Supplied material
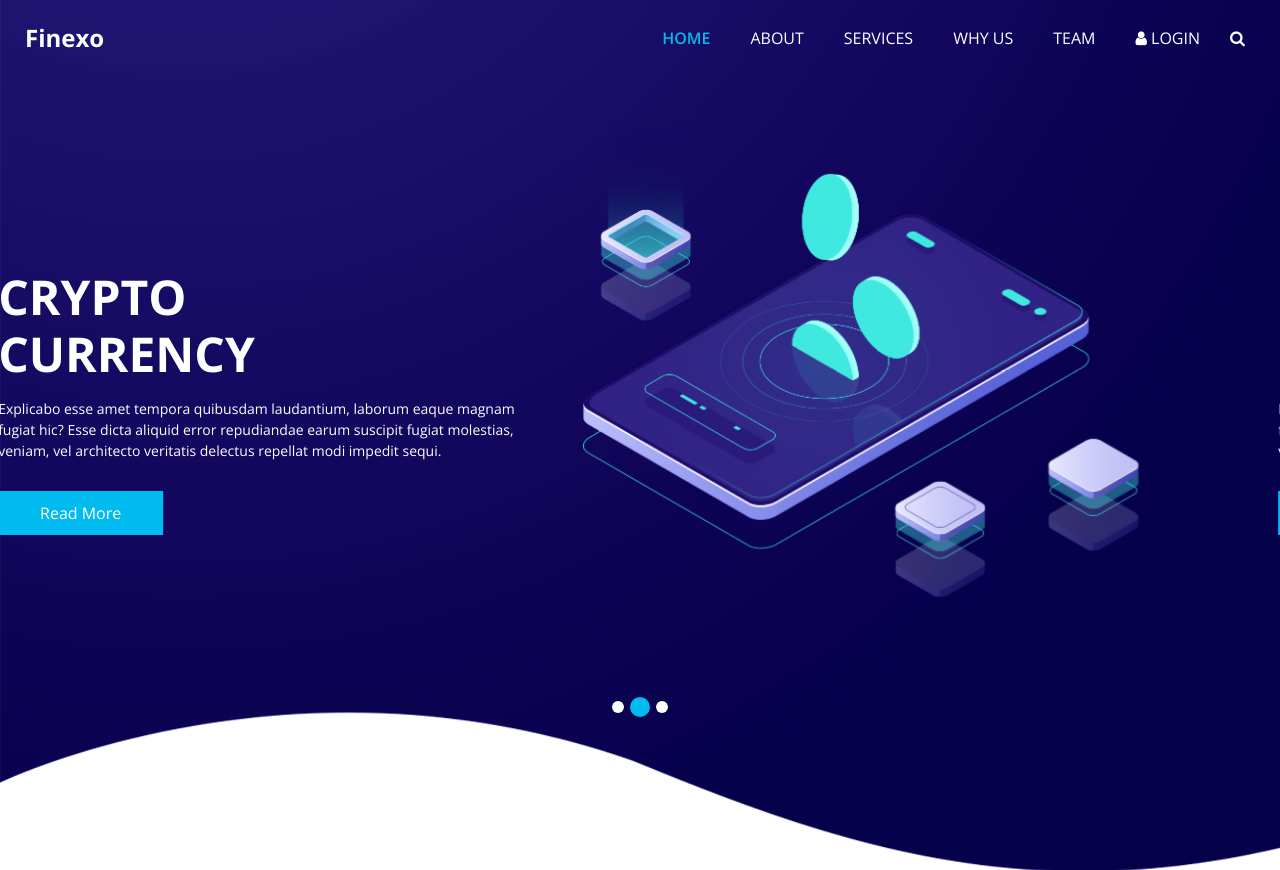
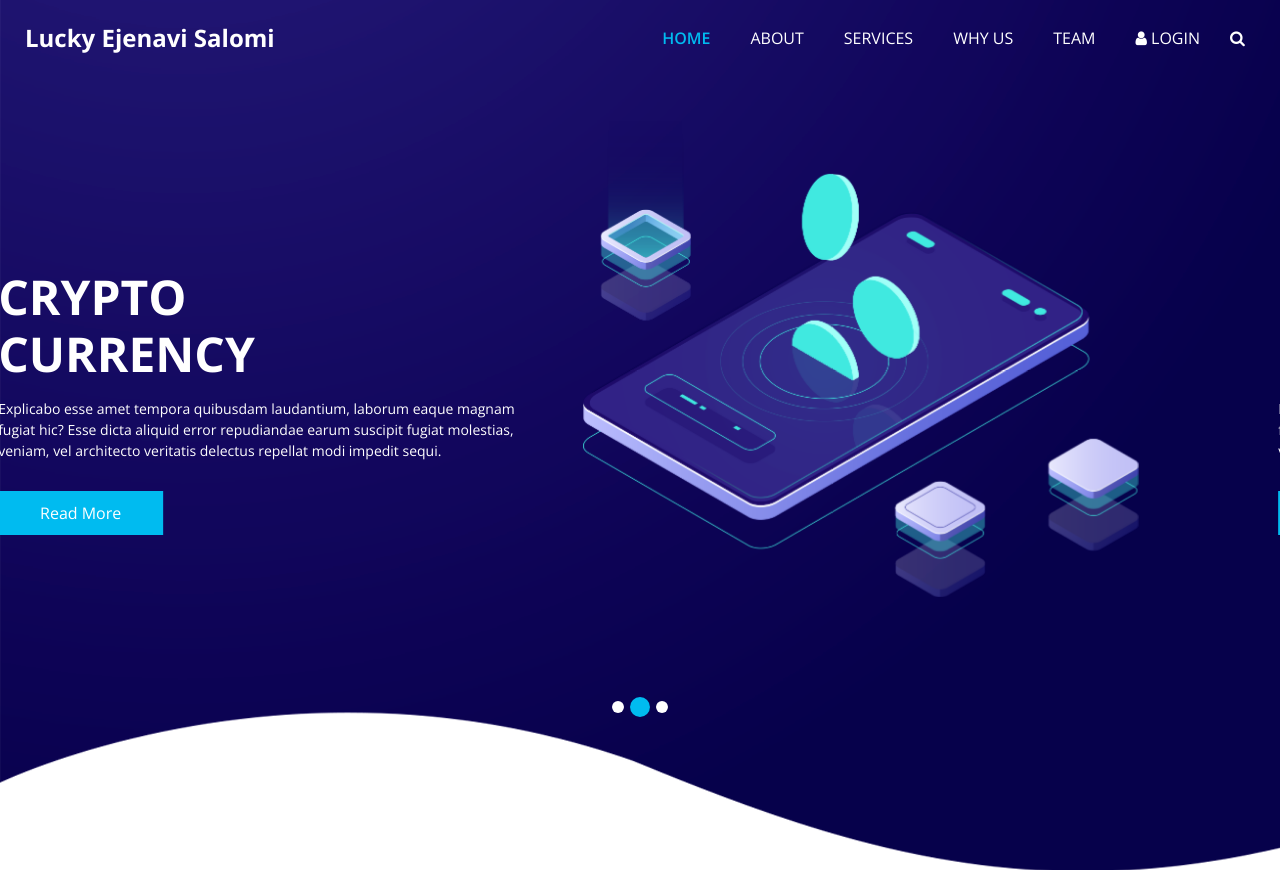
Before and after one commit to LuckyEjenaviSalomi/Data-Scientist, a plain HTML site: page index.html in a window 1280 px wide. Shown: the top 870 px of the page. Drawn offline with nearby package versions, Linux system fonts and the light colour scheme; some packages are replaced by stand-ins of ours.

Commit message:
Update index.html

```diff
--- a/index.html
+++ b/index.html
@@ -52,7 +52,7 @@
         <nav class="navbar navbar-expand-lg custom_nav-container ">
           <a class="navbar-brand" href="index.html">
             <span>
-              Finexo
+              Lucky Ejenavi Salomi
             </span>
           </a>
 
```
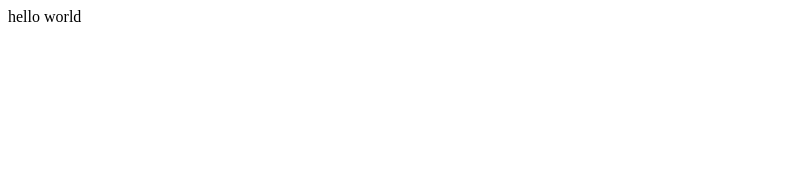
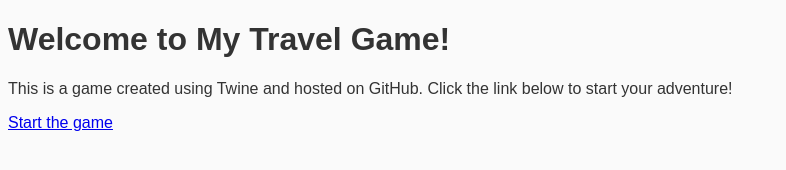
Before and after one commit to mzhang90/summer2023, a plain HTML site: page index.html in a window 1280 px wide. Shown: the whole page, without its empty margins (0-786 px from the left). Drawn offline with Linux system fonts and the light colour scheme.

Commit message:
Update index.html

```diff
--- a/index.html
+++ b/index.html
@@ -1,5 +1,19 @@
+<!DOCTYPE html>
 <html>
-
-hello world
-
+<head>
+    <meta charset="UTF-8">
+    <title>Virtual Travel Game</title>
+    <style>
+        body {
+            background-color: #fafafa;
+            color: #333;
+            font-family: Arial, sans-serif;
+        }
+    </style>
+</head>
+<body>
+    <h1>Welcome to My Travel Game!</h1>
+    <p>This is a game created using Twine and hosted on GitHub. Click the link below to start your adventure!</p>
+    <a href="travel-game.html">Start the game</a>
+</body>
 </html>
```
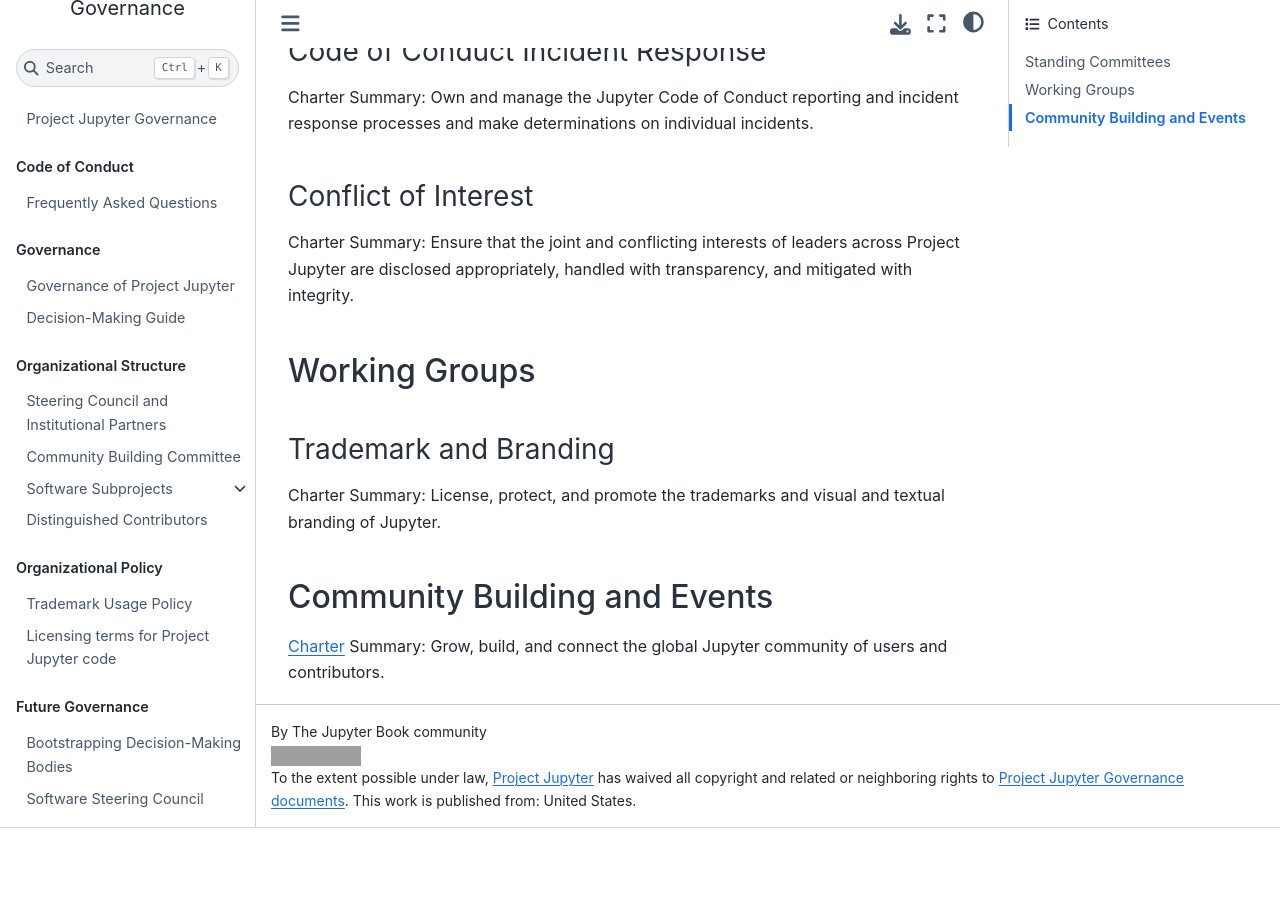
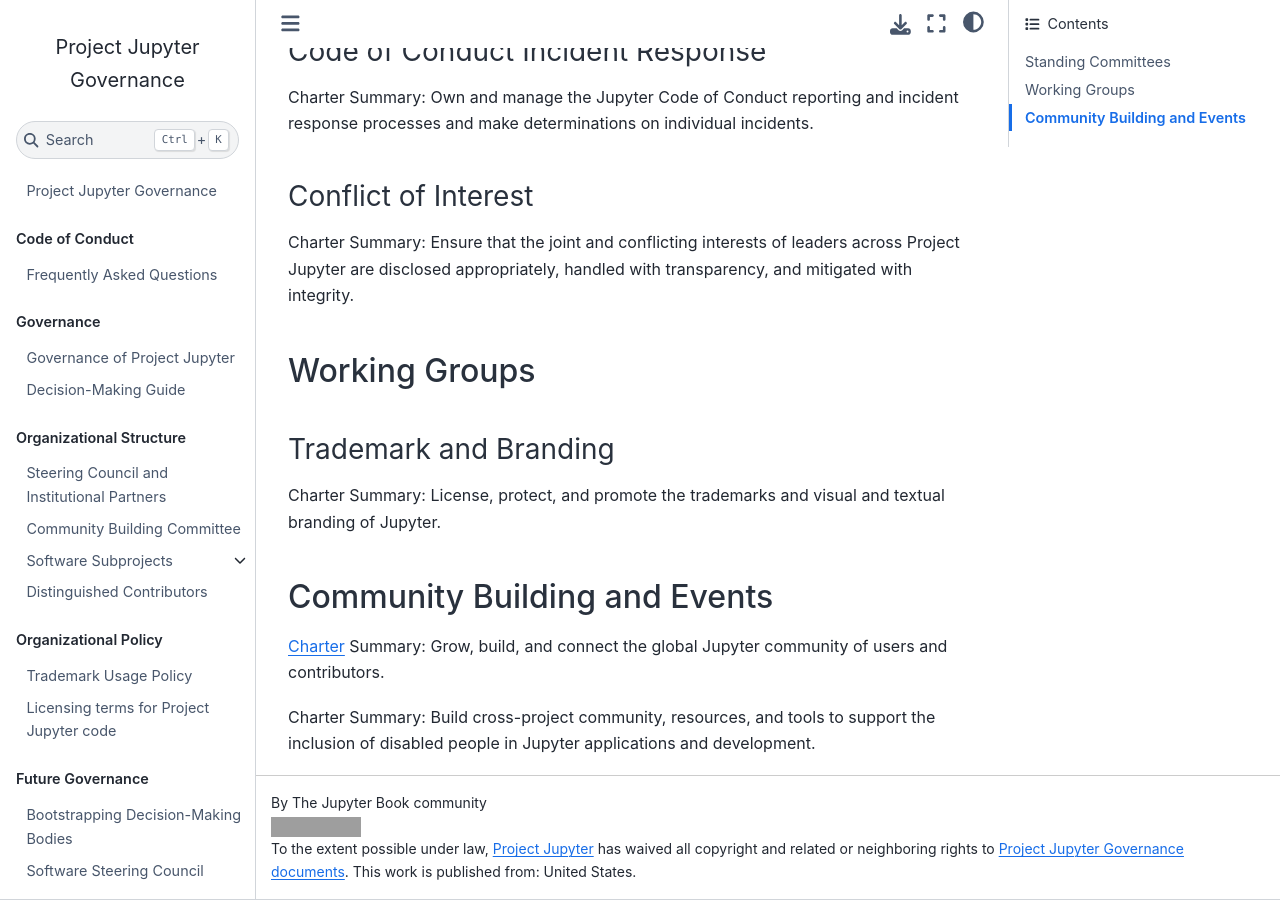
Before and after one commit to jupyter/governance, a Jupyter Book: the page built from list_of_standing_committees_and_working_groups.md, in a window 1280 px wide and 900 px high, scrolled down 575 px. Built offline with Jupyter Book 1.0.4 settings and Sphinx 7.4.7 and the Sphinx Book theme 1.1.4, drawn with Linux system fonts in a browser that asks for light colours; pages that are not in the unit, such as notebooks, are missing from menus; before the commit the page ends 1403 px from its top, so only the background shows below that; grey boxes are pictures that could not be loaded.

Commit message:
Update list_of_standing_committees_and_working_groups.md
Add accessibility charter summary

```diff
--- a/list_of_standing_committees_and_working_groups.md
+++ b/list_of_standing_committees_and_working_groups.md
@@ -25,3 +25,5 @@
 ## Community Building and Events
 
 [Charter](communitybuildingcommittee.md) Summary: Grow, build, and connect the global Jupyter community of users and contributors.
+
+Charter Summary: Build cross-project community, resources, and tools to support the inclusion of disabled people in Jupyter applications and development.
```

Problem description
Show the lines of the material that contain the word "class".

Your response
         <nav class="navbar navbar-expand-lg custom_nav-container ">
           <a class="navbar-brand" href="index.html">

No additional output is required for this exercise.